1/160 @ f/8
This was a great place to go.

Remember, if you ever have any questions shoot me an email or give me a call.  You may not be the only one with the question and perhaps I can answer it with a blog post.

Thursday, March 15, 2012

Take the Camera with You!

I often have to remind myself to take the camera with me...  After all, it is really hard to take photos without a camera.  Today I was headed out the door to visit a local airport for recurrent training and I decided to through my camera in the truck.  While leaving the airfield I noticed the thunderclouds in the background and this beautiful yellow tree in the foreground.  It was the stark contrast that caught my attention.  I hopped out of the truck and took a few frames.

Here is what I got.  Notice how the tree is positioned.  I am using the rule of thirds by placing the branches in the upper left third of the image.  This works because the tree itself is extending out to the right and causes the eye to move.

For post processing I used a little bit of Nik Software (pro contrast, tonal contrast) and Lightroom 4 to really bring out the dark clouds and I put a slight vignette to draw the eyes even more to the tree.

In the end...  I am GLAD I took my camera!!!!

Saturday, March 10, 2012

Punishing Pixels!!

Often times we photographers get set in our ways and we feel that the way we do things is the only way.  I get that way myself at times.  I was out today just walking around a field and I came across this old wagon.  I think old wagons are like railroad tracks...  If you have a camera and you come across them you just have to shoot.  Why?  I have no idea!...  Anyway, the one at the top is where I finished up on my initial post processing.  Since pixels are both free and made to be punished I chose to go all out!!!  I even used a texture I picked up off the top of the wagon to overlay.  I don't normally do things like this but I find it fun and interesting to go out on a limb once in a while.  I do like both images and each does have it's own feel.

Photographers should not be locked into one way of doing things.  Great painters didn't become great by simply doing what all the other painters were doing.  They had to find their own voice and expressions.

Don't be afraid to use Photoshop or plugins...  After all, the only real criticism you will get will be from other photographers.  The general public loves this kind of stuff (sort of like HDR).  Besides, in the end if you hate what you did you can simply hit the delete key and never see it again.

Disclaimer:  These images were copied from the originals before being processed...  No pixels were harmed in the making of this blog!

Thursday, March 8, 2012

Lightroom 4 Introduction Video

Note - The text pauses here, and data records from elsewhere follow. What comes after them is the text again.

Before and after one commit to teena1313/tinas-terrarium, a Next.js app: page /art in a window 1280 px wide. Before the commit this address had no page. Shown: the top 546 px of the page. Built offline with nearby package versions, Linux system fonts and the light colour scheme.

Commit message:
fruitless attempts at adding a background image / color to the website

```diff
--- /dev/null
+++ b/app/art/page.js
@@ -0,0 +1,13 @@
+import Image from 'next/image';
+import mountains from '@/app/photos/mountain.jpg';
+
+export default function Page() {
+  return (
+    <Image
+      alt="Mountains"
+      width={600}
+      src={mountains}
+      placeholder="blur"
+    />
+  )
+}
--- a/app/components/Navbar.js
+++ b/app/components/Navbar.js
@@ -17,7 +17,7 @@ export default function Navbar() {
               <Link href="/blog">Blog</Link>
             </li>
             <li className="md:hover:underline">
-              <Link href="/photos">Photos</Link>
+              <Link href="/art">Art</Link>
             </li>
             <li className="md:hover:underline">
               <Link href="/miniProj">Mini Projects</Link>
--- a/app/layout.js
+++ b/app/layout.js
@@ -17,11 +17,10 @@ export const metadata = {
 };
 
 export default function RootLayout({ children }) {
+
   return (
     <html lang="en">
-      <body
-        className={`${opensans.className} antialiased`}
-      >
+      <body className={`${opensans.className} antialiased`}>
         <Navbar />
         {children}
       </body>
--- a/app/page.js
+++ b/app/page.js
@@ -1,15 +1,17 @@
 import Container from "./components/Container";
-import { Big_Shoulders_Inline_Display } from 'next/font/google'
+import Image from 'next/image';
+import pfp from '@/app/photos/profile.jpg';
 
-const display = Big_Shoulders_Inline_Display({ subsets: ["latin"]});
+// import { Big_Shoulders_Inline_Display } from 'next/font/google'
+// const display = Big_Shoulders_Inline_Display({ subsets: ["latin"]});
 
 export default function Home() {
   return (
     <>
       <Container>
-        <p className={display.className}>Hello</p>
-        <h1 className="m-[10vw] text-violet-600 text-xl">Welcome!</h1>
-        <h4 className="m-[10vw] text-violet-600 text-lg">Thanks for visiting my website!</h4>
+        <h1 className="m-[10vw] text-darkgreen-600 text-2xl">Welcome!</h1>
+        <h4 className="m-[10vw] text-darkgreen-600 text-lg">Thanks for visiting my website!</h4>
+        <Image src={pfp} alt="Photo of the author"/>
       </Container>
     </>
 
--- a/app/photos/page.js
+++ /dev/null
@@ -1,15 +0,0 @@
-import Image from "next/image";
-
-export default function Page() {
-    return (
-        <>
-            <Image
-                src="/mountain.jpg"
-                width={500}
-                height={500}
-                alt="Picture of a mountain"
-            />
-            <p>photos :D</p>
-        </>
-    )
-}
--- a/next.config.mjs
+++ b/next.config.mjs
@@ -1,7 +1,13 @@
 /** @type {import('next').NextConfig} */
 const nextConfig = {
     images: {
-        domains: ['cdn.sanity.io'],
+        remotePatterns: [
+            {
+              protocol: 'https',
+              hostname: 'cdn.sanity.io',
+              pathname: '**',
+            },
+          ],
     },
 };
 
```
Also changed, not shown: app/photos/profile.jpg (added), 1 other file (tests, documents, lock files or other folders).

Below is a video introduction to Lightroom 4.  This introduction is based on my first impressions and only pertains to still images.  LR4 has the capability of working with video but I do no have any experience with that portion yet.  All and all this is a solid program worth looking at for an upgrade or initial purchase.  Adobe will allow you to upgrade to LR4 for 79.00 regardless of what previous version you have.  Way to go Adobe.  On top of that if you do not have a previous version but you are considering it the prices is 149.00!!!!  That is half the price of LR3 upon release.  It looks like the lowering of Aperture 3 in Mac App Store had an effect.  As always should you have any questions feel free to drop me an e-mail or even call.  Thanks again and stay tuned!!!!